> Work to complete
Repeat the whole listing below precisely. Omit all pictures.

-=-=-=-=-

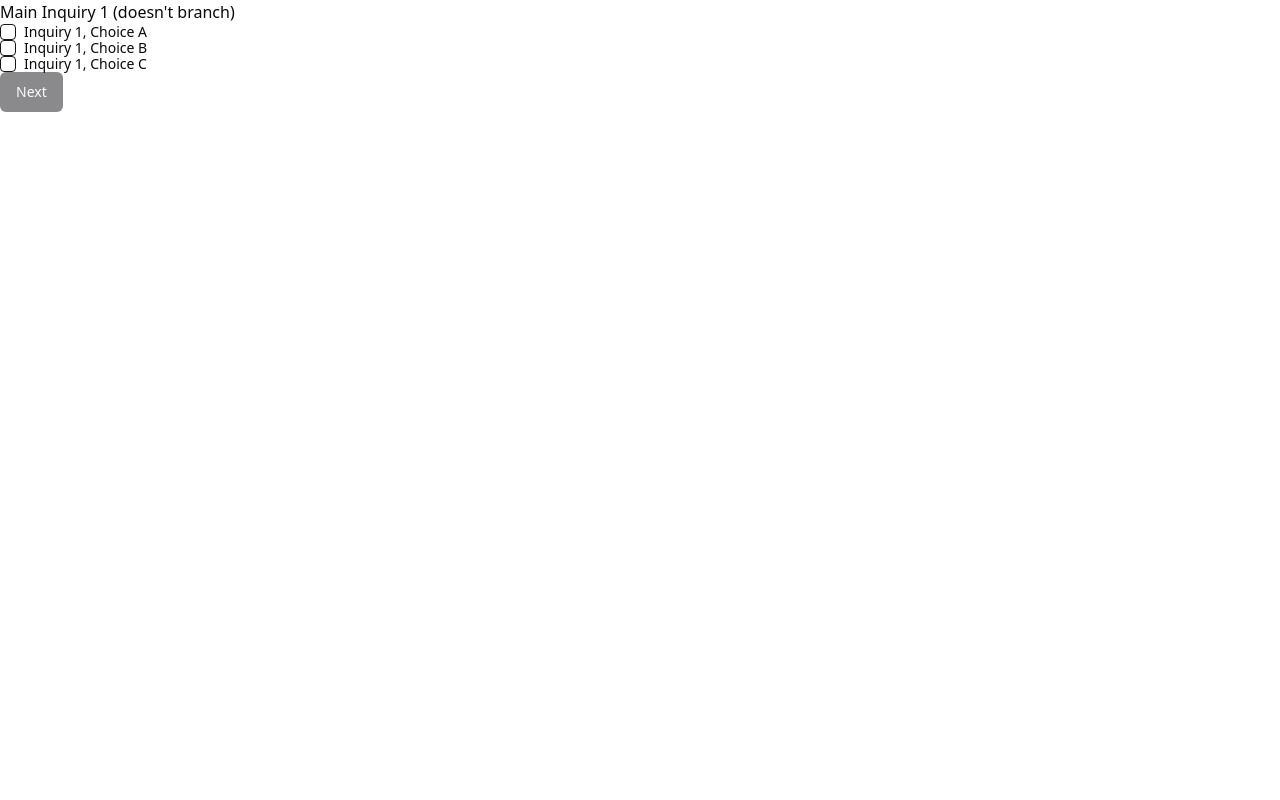
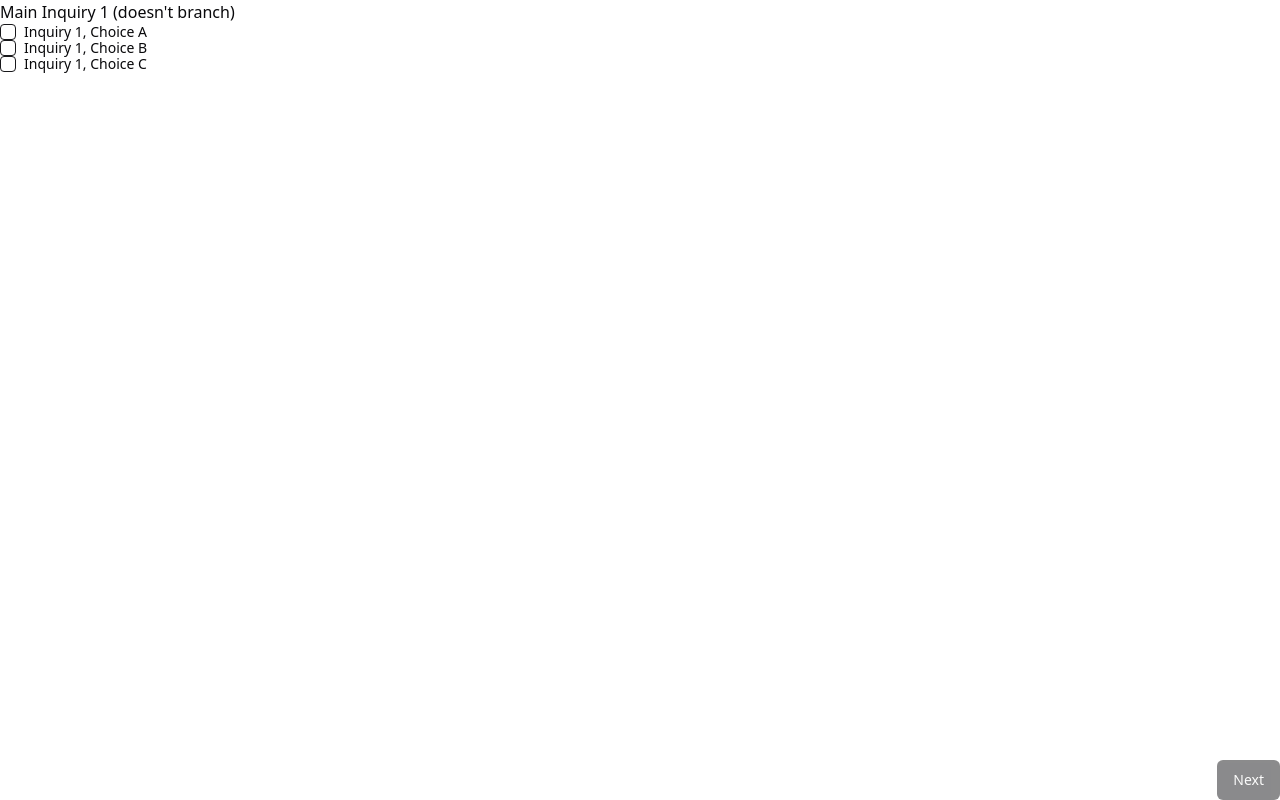
Before and after one commit to arnoob25/JanalaLFS, a React (Vite) app: page / in a window 1280 px wide. Built offline with nearby package versions, Linux system fonts and the light colour scheme.

Commit message:
applied styling for the layout of the gle page.

```diff
--- a/src/lfs_tools/guided_learning_activity/student_end/pages/GlaPage.jsx
+++ b/src/lfs_tools/guided_learning_activity/student_end/pages/GlaPage.jsx
@@ -167,24 +167,32 @@ const GlaPage = () => {
     }
 
 
-
     return (
         <>
+            <div className="min-h-screen md:h-screen">
+                <div className="h-full grid grid-cols-1">
+                    <div className="flex-grow">
                         <InquiryComponent
-                key={selectedInquiry.id} // so that, react knows to treat each inquiry rendered in the same place as different
+                            key={selectedInquiry.id}
                             inquiry={selectedInquiry}
-                onBranchingRequest={selectedBranch => handleBranchInitialization(selectedBranch)}
-                onProgressionRequest={result => setShouldAllowProgression(result)}
+                            onBranchingRequest={(selectedBranch) =>
+                                handleBranchInitialization(selectedBranch)
+                            }
+                            onProgressionRequest={(result) => setShouldAllowProgression(result)}
                         />
-
+                    </div>
+                    <div className="mt-auto ml-auto">
                         <Button
-                onClick={handleProgressionRequest} // TODO: if branching is allowed, enter the branch, otherwise, proceed
+                            onClick={handleProgressionRequest}
                             disabled={!shouldAllowProgression}
                         >
                             Next
                         </Button>
+                    </div>
+                </div>
+            </div>
         </>
-    )
+    );
 
 }
 
```
Lines whose indentation alone changed are shown as unchanged.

-=-=-=-=-

> Task result
Before and after one commit to arnoob25/JanalaLFS, a React (Vite) app: page / in a window 1280 px wide. Built offline with nearby package versions, Linux system fonts and the light colour scheme.

Commit message:
applied styling for the layout of the gle page.

```diff
--- a/src/lfs_tools/guided_learning_activity/student_end/pages/GlaPage.jsx
+++ b/src/lfs_tools/guided_learning_activity/student_end/pages/GlaPage.jsx
@@ -167,24 +167,32 @@ const GlaPage = () => {
     }
 
 
-
     return (
         <>
+            <div className="min-h-screen md:h-screen">
+                <div className="h-full grid grid-cols-1">
+                    <div className="flex-grow">
                         <InquiryComponent
-                key={selectedInquiry.id} // so that, react knows to treat each inquiry rendered in the same place as different
+                            key={selectedInquiry.id}
                             inquiry={selectedInquiry}
-                onBranchingRequest={selectedBranch => handleBranchInitialization(selectedBranch)}
-                onProgressionRequest={result => setShouldAllowProgression(result)}
+                            onBranchingRequest={(selectedBranch) =>
+                                handleBranchInitialization(selectedBranch)
+                            }
+                            onProgressionRequest={(result) => setShouldAllowProgression(result)}
                         />
-
+                    </div>
+                    <div className="mt-auto ml-auto">
                         <Button
-                onClick={handleProgressionRequest} // TODO: if branching is allowed, enter the branch, otherwise, proceed
+                            onClick={handleProgressionRequest}
                             disabled={!shouldAllowProgression}
                         >
                             Next
                         </Button>
+                    </div>
+                </div>
+            </div>
         </>
-    )
+    );
 
 }
 
```
Lines whose indentation alone changed are shown as unchanged.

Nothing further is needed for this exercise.